At Manner, sustainable business management is more important than fast dividends. In this, it is important to have shareholders who understand that securing the company in the long term is the key. This also means that we avoid larger losses, thus offering a significantly higher level of security. The longer view we sometimes have to take is typical for a family business. If we decide to enter a new market, we can’t afford to leave it again when the first difficulties crop up, but instead have to find ways and means to stick it out on that market. This promotes creativity, both in marketing and in sales. I would also recommend this to investors who are looking to come to Austria. Corporate social responsibility is also part of the company’s DNA at family businesses like Manner. Our marketing department must act more creatively than our competitors in this aspect. However, our advertising budget is certainly not comparable with those of international corporations, although we are constantly compared to them on the market. For our marketing department, this means developing new methods, innovative products and different ways of looking at things. How does a company attract international attention when the marketing belt is being ever tightened?

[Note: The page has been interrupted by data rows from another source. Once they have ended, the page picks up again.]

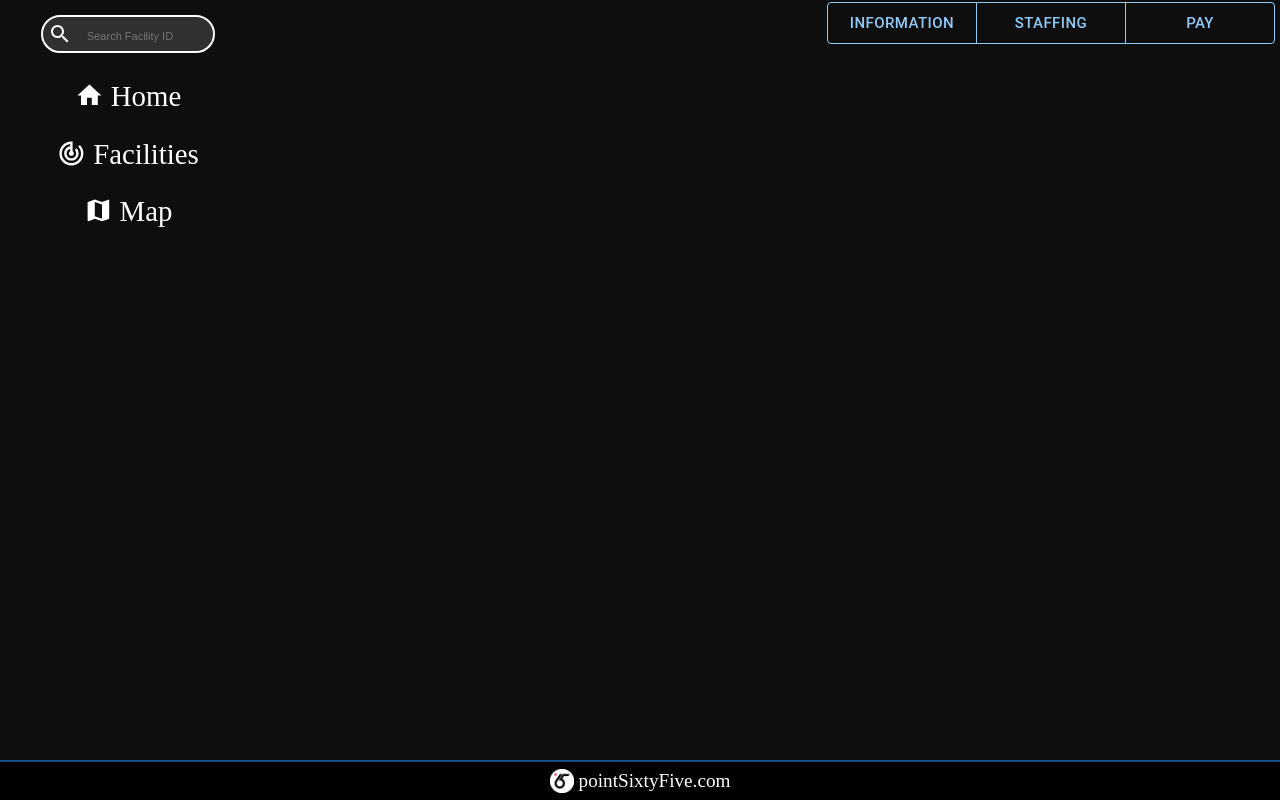
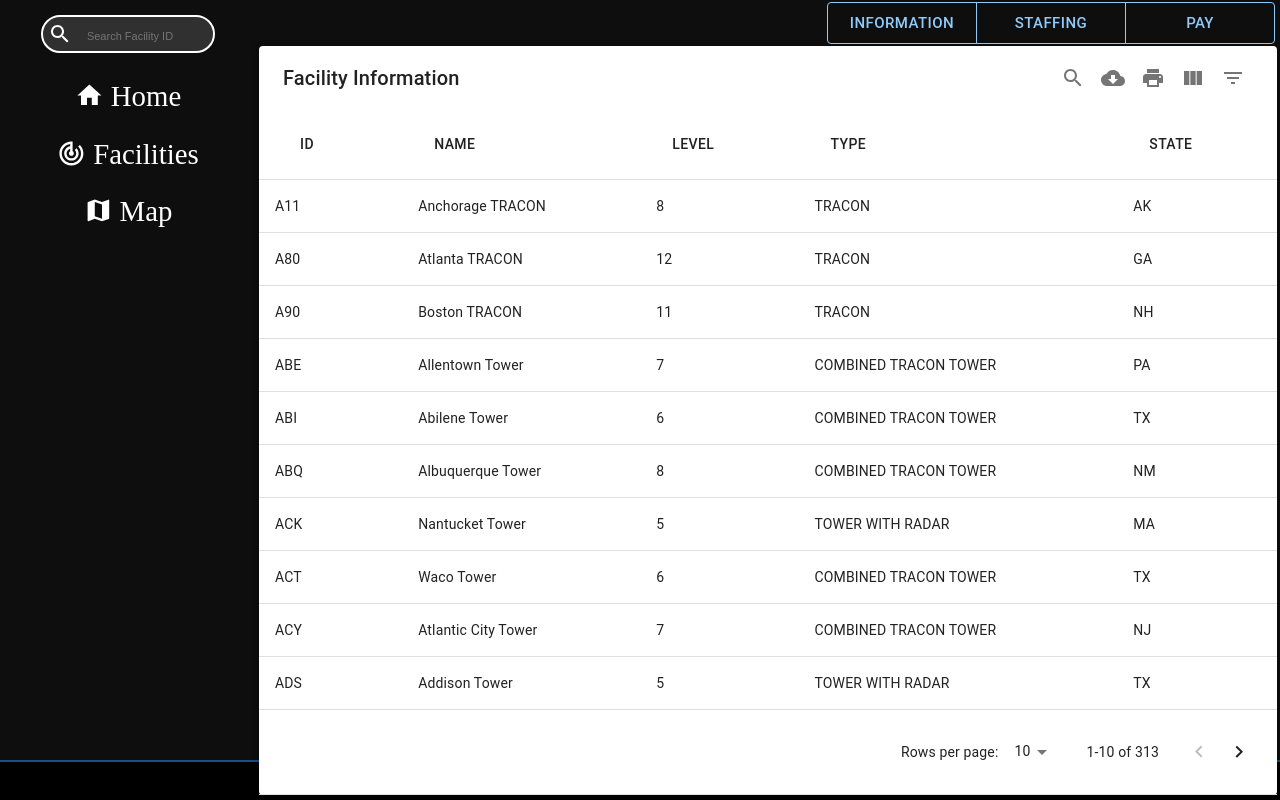
Before and after one commit to mj0730/next-fac-info, a Next.js app: page /facilities in a window 1280 px wide. Built offline with nearby package versions, Linux system fonts and the light colour scheme.

Commit message:
set default table to display

```diff
--- a/components/MTable.jsx
+++ b/components/MTable.jsx
@@ -92,6 +92,7 @@ const MTable = ({title, data, columns}) => {
     responsive: 'stacked',
     rowsPerPageOptions: [10, 25, 50],
     rowHover: true,
+    fixedHeader: true,
     fixedHeaderOptions: {xAxis: true, yAxis: true},
     searchPlaceholder: 'Search...',
     selectableRows: 'none',
--- a/pages/facilities.js
+++ b/pages/facilities.js
@@ -9,7 +9,7 @@ import MTable from '../components/MTable';
 const Facilites = () => {
   const [FacId, storeFacId] = useContext(FacIdContext);
   const [DbInfo, setDbInfo] = useContext(DbInfoContext);
-  const [tableToDisplay, setTableToDisplay] = useState('')
+  const [tableToDisplay, setTableToDisplay] = useState('information');
 
   const facilityData = Object.values(FACILITIES);
   const staffingData = Object.values(DbInfo);
@@ -35,7 +35,8 @@ const Facilites = () => {
     {label: 'ID', name: 'id', options: {filter: false, sort: true, searchable: true,}},
     {label: 'Name', name: 'name', options: {filter: false, sort: true, searchable: true,}},
     {label: 'Level', name: 'level', options: {filter: true, sort: true, searchable: false,}},
-    {label: 'Type', name: 'type', options: {filter: true, sort: true, searchable: false,}}
+    {label: 'Type', name: 'type', options: {filter: true, sort: true, searchable: false,}},
+    {label: 'State', name: 'state', options: {filter: true, sort: true, searchable: false,}},
   ];
 
   const columnsStaffing = [
--- a/styles.css
+++ b/styles.css
@@ -393,7 +393,7 @@ input#facId {
 
   #page-links ul li:hover {
     text-shadow: 0px 0px 2px #14518a;
-    background-color: rgba(0, 50, 90, 0.70);
+    background-color: #00325ab3;
   }
 
   nav#table-select {
@@ -411,6 +411,10 @@ input#facId {
   nav#table-select button:hover {
     background-color: #90caf922;
   }
+
+  nav#table-select button:active {
+    background-color: #00325ab3;
+  }
   /* ovverride for MUI table */
   tr.MuiTableRow-root {
     display: table-row !important;
```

Another cornerstone of our communication strategy is sponsoring ski jumping. We have been supporting a number of athletes in the sport, such as Andreas Kofler, since 2002. This makes our family company unique in the field of sponsoring too: our focus is on long-term partnerships which last even through longer barren spells. Of course, this makes us even more delighted when we have a perfect season. A family company faces natural limits when it comes to sponsoring, and despite our success, we suffer no delusions of grandeur – this, too, is an advantage of our company structure. This would be another tip for investors: When sponsoring, check the regional particularities and enter into such niches if the opportunity presents itself. This isn’t just better value financially, but promises more long-term success.
The connection to the country, the people and the culture must be authentic. That’s why we consciously pay attention to our brands and are authentic in our branding. Authenticity is especially important on the Austrian market. Messages therefore need to be in line with actions – otherwise consumers become irritated. However, it’s easy to score with quality and regional products. Our assessment is that ‘cheap’ ranges are not as popular in Austria as in other countries.In our view, authenticity in advertising and in general appearance is more important to the Austrians than in other markets. Austrians like to questions statements and products. Companies wanting to establish something new on the market must communicate sufficiently and clearly why Austrians need and should buy this particular product. But there are definitely points of be scored among Austrian consumers with origin and regional products.
The author completed his studies at Vienna University of Economics and Business. After earning his degree in Business Administration, he began his career at Unilever; firstly at Unifrost and then at Iglo. In Rotterdam he was Financial Director of Frozen Food Europe. After returning to Austria, he became Financial Director of Austria Frost. Since 2008, Albin Hahn has been Managing Director with responsibility for Finance and Human Resources.